Today’s guest post is from Florencia Guerzovich, María Soledad Gattoni, and Dave Algoso, a team of independent consultants who jointly authored the Open Society Foundation report on Seeing New Opportunities: How Global Actors Can Better Support Anti-Corruption Reformers.
Ukraine after the Maidan Revolution. Malaysia after the 1MDB Scandal. Brazil after Lava Jato.
In each of these countries—and in many other examples—something triggered a shift in the possibilities for anticorruption reform. Pick your favorite metaphor: the stars align, the winds shift, there’s a fork in the road. We use the term “window of opportunity”: a period when heightened attention to an issue like corruption makes anticorruption reforms more likely. When those windows open, reformers both inside and outside of government try to seize the opportunity to make progress, while contending with forces that aim to maintain the status quo or advance an authoritarian or populist response.
Reformers’ approaches shift in these moments, as do their needs. Though success is not guaranteed, the possibility of reform can increase when global support organizations—including foundations, multilaterals, and NGOs—are better able to meet those needs (while also doing no harm). What do reformers most need during these windows of opportunity?
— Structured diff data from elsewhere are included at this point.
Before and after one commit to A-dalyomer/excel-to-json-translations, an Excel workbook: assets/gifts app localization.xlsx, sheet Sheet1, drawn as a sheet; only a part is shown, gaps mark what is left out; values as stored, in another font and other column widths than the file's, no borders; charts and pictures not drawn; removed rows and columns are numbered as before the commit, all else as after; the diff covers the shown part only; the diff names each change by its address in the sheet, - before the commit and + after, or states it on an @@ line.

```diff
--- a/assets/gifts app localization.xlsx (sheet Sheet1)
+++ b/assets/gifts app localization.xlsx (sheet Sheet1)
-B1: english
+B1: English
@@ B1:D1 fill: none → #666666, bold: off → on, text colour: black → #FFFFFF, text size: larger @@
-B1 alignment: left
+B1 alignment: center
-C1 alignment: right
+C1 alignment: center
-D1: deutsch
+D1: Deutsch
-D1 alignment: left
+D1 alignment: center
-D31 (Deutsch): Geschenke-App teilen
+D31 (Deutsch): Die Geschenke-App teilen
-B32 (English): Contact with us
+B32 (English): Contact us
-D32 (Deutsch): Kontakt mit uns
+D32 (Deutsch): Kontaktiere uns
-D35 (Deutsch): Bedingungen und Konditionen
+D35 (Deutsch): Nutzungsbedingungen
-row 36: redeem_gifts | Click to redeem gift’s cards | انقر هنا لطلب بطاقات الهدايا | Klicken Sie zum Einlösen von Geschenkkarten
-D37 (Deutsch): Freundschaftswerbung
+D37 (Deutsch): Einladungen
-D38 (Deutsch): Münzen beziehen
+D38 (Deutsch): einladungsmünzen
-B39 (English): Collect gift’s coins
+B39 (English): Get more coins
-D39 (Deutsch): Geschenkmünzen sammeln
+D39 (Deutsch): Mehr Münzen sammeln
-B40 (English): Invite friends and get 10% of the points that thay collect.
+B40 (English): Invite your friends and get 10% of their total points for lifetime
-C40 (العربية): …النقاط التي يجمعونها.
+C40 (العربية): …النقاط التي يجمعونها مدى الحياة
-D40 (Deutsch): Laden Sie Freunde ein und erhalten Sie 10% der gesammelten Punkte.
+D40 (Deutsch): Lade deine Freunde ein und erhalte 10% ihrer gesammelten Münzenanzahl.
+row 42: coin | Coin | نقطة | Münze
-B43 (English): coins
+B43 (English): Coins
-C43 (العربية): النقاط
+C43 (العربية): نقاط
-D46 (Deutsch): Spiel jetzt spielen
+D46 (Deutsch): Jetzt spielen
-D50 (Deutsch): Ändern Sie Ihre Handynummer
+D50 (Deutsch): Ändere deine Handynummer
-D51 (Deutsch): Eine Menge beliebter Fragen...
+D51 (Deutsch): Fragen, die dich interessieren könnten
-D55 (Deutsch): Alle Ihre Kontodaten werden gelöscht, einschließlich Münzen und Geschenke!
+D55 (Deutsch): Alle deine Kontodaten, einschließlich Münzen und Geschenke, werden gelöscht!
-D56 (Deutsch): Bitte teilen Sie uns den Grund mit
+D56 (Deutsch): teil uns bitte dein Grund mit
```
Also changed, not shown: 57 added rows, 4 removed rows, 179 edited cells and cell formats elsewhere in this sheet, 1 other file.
And what can global support organizations do to help meet those needs? With the Open Society Foundations (OSF), we undertook research into those questions, with a primary focus on three case studies:
- In Guatemala, the “Guatemalan spring” that opened following the announcement of corruption investigations into President Otto Pérez Molina and others in 2015, and the subsequent election of Jimmy Morales;
- In Slovakia, the mobilizations under the “For a Decent Slovakia” banner and reform efforts that followed the murder of investigative journalist Ján Kuciak and his fiancée Martina Kušnírová in 2018;
- In South Africa, the fight against state capture, which ended Jacob Zuma’s presidency and led to the administration of Cyril Ramaphosa in 2018.
Our findings, presented in a recent OSF report entitled Seeing New Opportunities: How Global Actors Can Better Support Anti-Corruption Reformers, were not always what we’d expected when we started the research. Collectively, our analysis of these case studies and other examples suggests some rethinking in terms of how to best support anticorruption reformers so that they can take maximum advantage of windows of opportunity when they arise. Continue reading